From a content perspective, the winners during this period will be the ones that can think creatively around the assets to which they still have access. And yes, that means the players themselves. We’ve seen a few attempts over the last week to move further into the digital space, even moving into esports temporarily to maintain social distancing. While this may give a temporary boost to sports-based esports like FIFA 20 or real esports like CS:GO, asking real-world athletes to compete in esports is like deciding the outcome of the Champions League Final via Rock, Paper, Scissors. Just because someone is good at scoring goals with their feet, doesn’t mean they can score with the same accuracy using their fingers.
The appeal for this type of novelty content will eventually wane, especially when all brands are trying to execute on the same idea — this is not real innovation, it’s just following the easiest and most obvious solution.
So what’s the answer? There is no doubt that our experience of social distancing is going to re-engineer how fans interact with their teams and heroes, even once the virus has disappeared. In just a matter of weeks, we can already see how people are discovering new ways in which to socialise in a much more digital way. Rights holders need to learn from these experiences, re-think how they can connect with their audiences for the benefit of both the fans and the sponsors, start interacting and delivering digital experiences for fans that can, in part, replace the physical experience.
As a platform, Socios.com cannot deliver OTT content; for the moment, we can’t sell jerseys or tickets, although this is something our business model can deliver. But we do provide a solution, now more than ever, for clubs to find a path through the crisis. Our vision has, and always will be, to connect fans from all over the world to their team, and to not only give them a voice, but to reward their loyalty. We are aware that in the future, due to tech advancements and global distribution, sports and entertainment brands will have more and more global fans, and will compete to offer the very best fan experience — fan engagement will be critical.

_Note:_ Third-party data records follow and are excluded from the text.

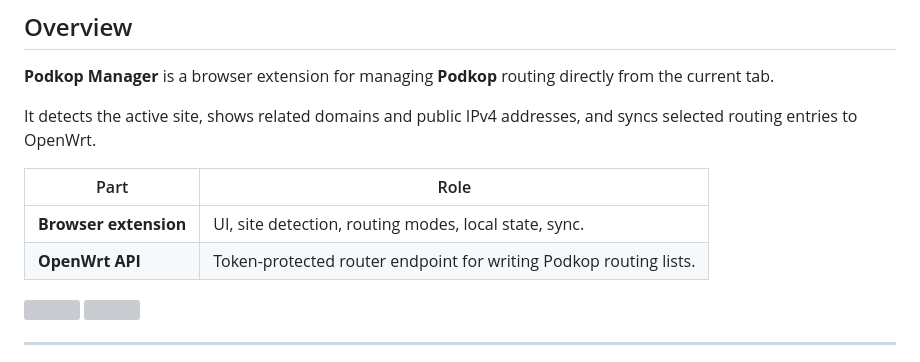
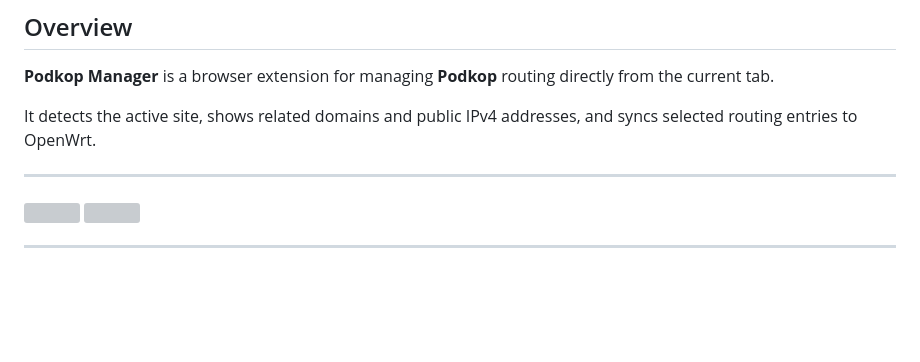
Before and after one commit to yakcom/podkop-manager, a Markdown page: README.md, the part around the change. GitHub-like rendering; blank space fills up the shorter version; grey boxes are pictures that could not be loaded.

```diff
--- a/README.md
+++ b/README.md
@@ -17,10 +17,7 @@
 
 It detects the active site, shows related domains and public IPv4 addresses, and syncs selected routing entries to OpenWrt.
 
-| Part | Role |
-|---|---|
-| **Browser extension** | UI, site detection, routing modes, local state, sync. |
-| **OpenWrt API** | Token-protected router endpoint for writing Podkop routing lists. |
+---
 
 <div style="display: flex; justify-content: center; flex-wrap: wrap; gap: 10px;">
     <img src="https://github.com/yakcom/podkop-manager/blob/main/icons/screen_0.png" >
```
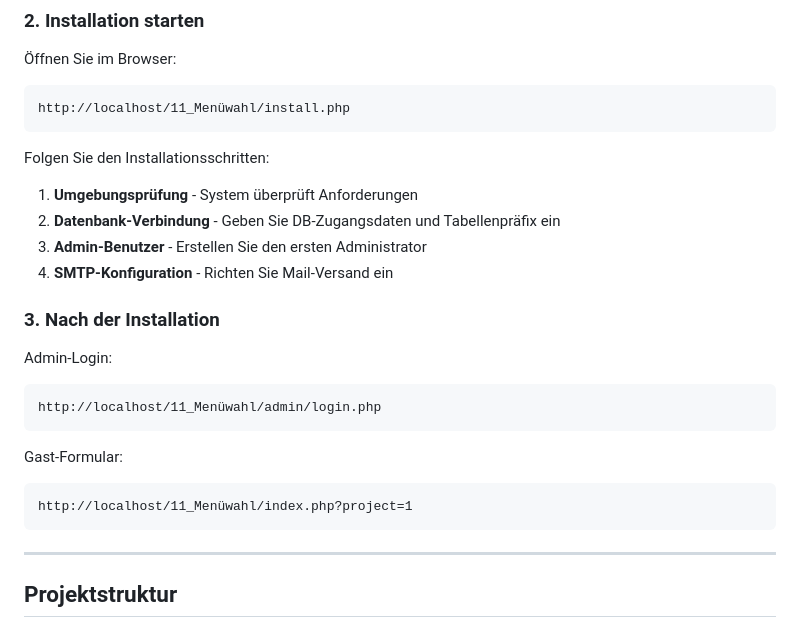
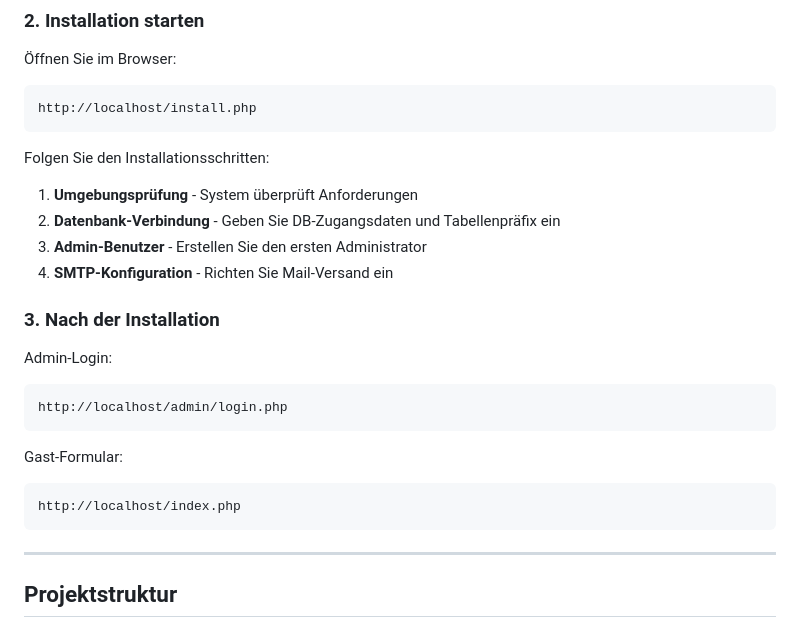
Before and after one commit to thesaint42/menue, a Markdown page: README.md, the part around the change. GitHub-like rendering.

Commit message:
docs: Update URLs to use root paths instead of project folder
- Changed http://localhost/11_Menüwahl/install.php to http://localhost/install.php
- Changed http://localhost/11_Menüwahl/admin/login.php to http://localhost/admin/login.php
- Changed http://localhost/11_Menüwahl/index.php to http://localhost/index.php
- Updated for clarity when application is deployed to root web directory

````diff
--- a/README.md
+++ b/README.md
@@ -70,7 +70,7 @@ Ein vollständiges PHP-basiertes System zur Verwaltung von Menüauswahl für Gä
 
 Öffnen Sie im Browser:
 ```
-http://localhost/11_Menüwahl/install.php
+http://localhost/install.php
 ```
 
 Folgen Sie den Installationsschritten:
@@ -83,12 +83,12 @@ Folgen Sie den Installationsschritten:
 
 Admin-Login:
 ```
-http://localhost/11_Menüwahl/admin/login.php
+http://localhost/admin/login.php
 ```
 
 Gast-Formular:
 ```
-http://localhost/11_Menüwahl/index.php?project=1
+http://localhost/index.php
 ```
 
 ---
````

We have a long term vision on how sports teams should engage, reward, and monetize their fan bases. Our fan-transactional platform allows fans to vote in club-designated polls, thereby offering a new way for teams to interact with their fans; our upcoming Chat feature offers a connection to a global community of like-minded fans; we provide digital experiences that reward loyalty (as well as real-world experiences when the time returns); and we provide fan-centric alternative to sports betting through the trading of Fan Tokens. But more than that, we want to become the infrastructure upon which the sports industry can build fan rewards, fan transactions, and fan data, either directly through our app, and/or technology embedded into a team or club’s own platform.
If we can work together with other sponsors, and allow those brands to use our technology to reach those fans outside of the stadium, whether through in-app polls & surveys, branded augmented-reality Token Hunts, or simple customer acquisition campaigns, we can go some way to grow the ROI of those sponsorships.
With our platform barely off the starting blocks, we can’t yet offer a solution to solve all problems, but we are very clear in our vision that this global crisis will force the sports industry to be even more fan-centric, to embrace digital solutions in order to build more momentum in the future. And we want to be here to help every club in support of these initiatives.
We often talk about how technology is disrupting the sports industry, and yet, it is a human virus that has brought the industry — if not the world — to its knees. As the sports industry is forced to reinvent itself as a result, innovative technology may just stand out as its saviour, and the real winners, will be the teams and rights-holders that are prepared to act differently.